Love him. There's still movies of his I haven't seen, but I never want to finish them.

You don't want to notice shot length or the reasoning behind a shot composition while watching; you just want it to make the desired effect. With this not showy but intentional method, it did its job -- I had to watch it again to pick up on it fully, spurred by the longest oner -- a three-minute one that was masterful. I adore watching films with minimal cutting and being able to see performances play out -- to be allowed to look at what I want to, instead of the camera's framing forcing me to look somewhere where I don't see performance coming from.
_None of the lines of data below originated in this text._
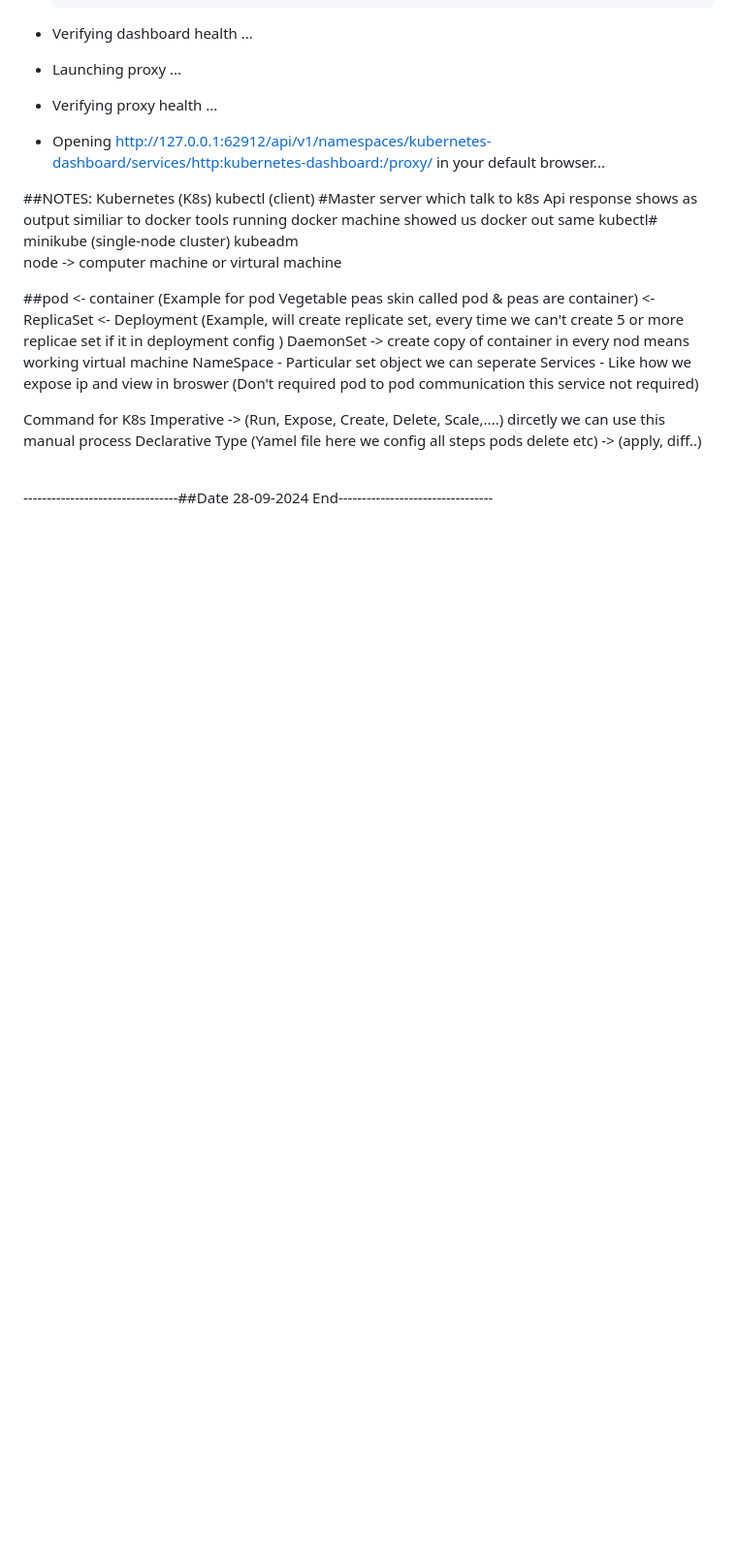
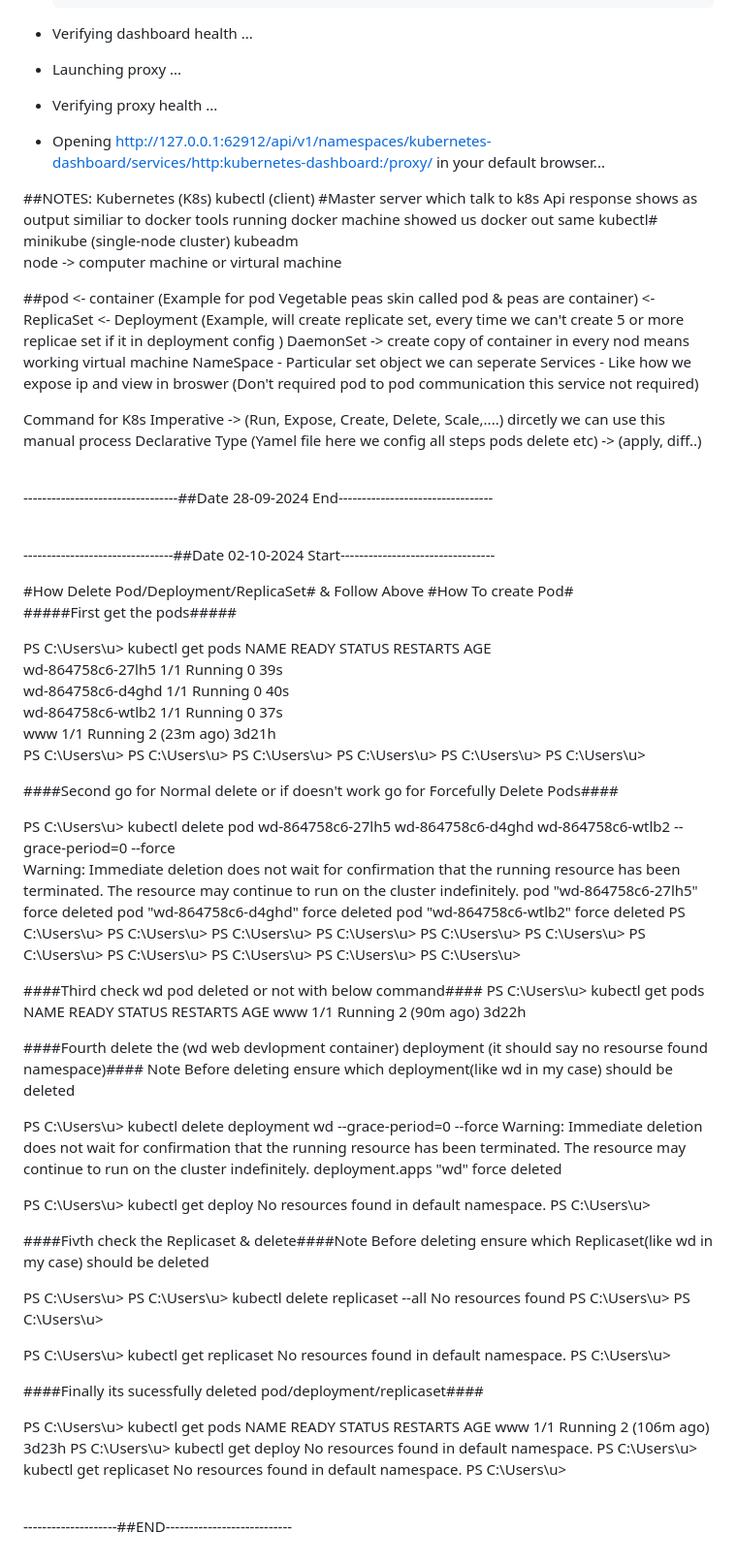
Before and after one commit to varghese25/springTaiga, a Markdown page: README.md, the part around the change. Shown: that part at 97% size. Rendered like a GitHub page; blank space fills up the shorter version.

Commit message:
How Delete Pod_Deployment_ReplicaSet in K8s 02-10-2024

```diff
--- a/README.md
+++ b/README.md
@@ -2259,3 +2259,93 @@ Services - Like how we expose ip and view in broswer (Don't required pod to pod
 
 
 <br>---------------------------------##Date 28-09-2024 End---------------------------------<br>
+
+
+
+
+<br>--------------------------------##Date 02-10-2024 Start---------------------------------<br>
+
+
+#How Delete Pod/Deployment/ReplicaSet# & Follow Above #How To create Pod#<br>
+#####First get the  pods#####<br>
+
+
+PS C:\Users\u> kubectl get pods
+NAME                READY   STATUS    RESTARTS      AGE<br>
+wd-864758c6-27lh5   1/1     Running   0             39s <br>
+wd-864758c6-d4ghd   1/1     Running   0             40s<br>
+wd-864758c6-wtlb2   1/1     Running   0             37s<br>
+www                 1/1     Running   2 (23m ago)   3d21h<br>
+PS C:\Users\u>
+PS C:\Users\u>
+PS C:\Users\u>
+PS C:\Users\u>
+PS C:\Users\u>
+PS C:\Users\u>
+
+
+####Second go for Normal delete or if  doesn't work go for Forcefully Delete Pods####<br>
+
+PS C:\Users\u> kubectl delete pod wd-864758c6-27lh5 wd-864758c6-d4ghd wd-864758c6-wtlb2 --grace-period=0 --force
+Warning: Immediate deletion does not wait for confirmation that the running resource has been terminated. The resource may continue to run on the cluster indefinitely.
+pod "wd-864758c6-27lh5" force deleted
+pod "wd-864758c6-d4ghd" force deleted
+pod "wd-864758c6-wtlb2" force deleted
+PS C:\Users\u>
+PS C:\Users\u>
+PS C:\Users\u>
+PS C:\Users\u>
+PS C:\Users\u>
+PS C:\Users\u>
+PS C:\Users\u>
+PS C:\Users\u>
+PS C:\Users\u>
+PS C:\Users\u>
+PS C:\Users\u>
+
+####Third check wd pod deleted or not with below command####
+PS C:\Users\u> kubectl get pods
+NAME   READY   STATUS    RESTARTS      AGE
+www    1/1     Running   2 (90m ago)   3d22h
+
+
+####Fourth delete the (wd web devlopment container) deployment (it should say no resourse found namespace)#### Note Before deleting ensure which deployment(like wd in my case) should be deleted
+
+PS C:\Users\u> kubectl delete deployment wd --grace-period=0 --force
+Warning: Immediate deletion does not wait for confirmation that the running resource has been terminated. The resource may continue to run on the cluster indefinitely.
+deployment.apps "wd" force deleted
+
+PS C:\Users\u> kubectl get deploy
+No resources found in default namespace.
+PS C:\Users\u>
+
+
+
+
+####Fivth check the Replicaset & delete####Note Before deleting ensure which Replicaset(like wd in my case) should be deleted
+
+PS C:\Users\u>
+PS C:\Users\u> kubectl delete replicaset --all
+No resources found
+PS C:\Users\u>
+PS C:\Users\u>
+
+PS C:\Users\u> kubectl get replicaset
+No resources found in default namespace.
+PS C:\Users\u>
+
+
+
+####Finally its sucessfully deleted pod/deployment/replicaset####
+
+PS C:\Users\u> kubectl get pods
+NAME   READY   STATUS    RESTARTS       AGE
+www    1/1     Running   2 (106m ago)   3d23h
+PS C:\Users\u> kubectl get deploy
+No resources found in default namespace.
+PS C:\Users\u> kubectl get replicaset
+No resources found in default namespace.
+PS C:\Users\u>
+
+
+<br>--------------------##END---------------------------<br>
```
When a performance is as good as this cast gives, different people will see it in different places.

Even with their backs to the camera they are still readable, and when they're off screen the sound effects take over, and you'd might be surprised at how telling they can be too. Paring the heightened moments that would tend to overload down to only sound focuses the tension and engages the imagination. And it allows the film to keep it's deliberate, relaxed pace even through the crazier parts. The soundtrack also needs a mention: it's mainly spastic tribal drums which is hilariously fitting to the otherworldly setting. At one point a character's running footsteps could be easily confused for scoring too.

It's all so wonderfully strange.

Despite dark subject matter and the character study of extremely flawed humans that you'd rather be fascinated by than identify with, the film is well grounded in entertainment. Richly comic in wonderfully subtle and dark ways that works alongside the film's other moods for beautiful and unexpected combinations. My favorite bit was Ave Maria playing as Tim slow-motion smells soap and caresses a shiny red car in Lily's fancy house. Drop-dead gorgeous. I also loved watching the girls act in front of mirrors, and the neat detail where Amanda only uses the pawns and knights as she plays chess with herself.

Thoroughbreds is stimulating to watch, never lacking visual interest on screen that draws the eye and engages the mind, so even as the film moves casually and methodically it is not for one second boring. Its fascinating characters aren't spelled out for us, and the final delivery isn't a message or moral, but simply a few character journeys that will make you think hard about their situation, their burdens, and their decisions. We are invited not to judge, but to understand -- as we are entertained by the film's lavish, well-bred existence.


  1. Nice review! I saw the trailers earlier this year and it looked fascinating. It's a shame that this is Anton's last performance 'cause he had so much to offer. And I love Olivia. She was wonderful on Bates Motel. Since the movie had a pretty small theater release, I haven't been able to find it on-demand yet, but I'm going to be on the look-out.

    1. Thanks! It is definitely a fascinating one! Absolutely. :/ He was particularly excellent in this. And so was Olivia, I loved her character and how understated she was. I hope you enjoy whenever you find it!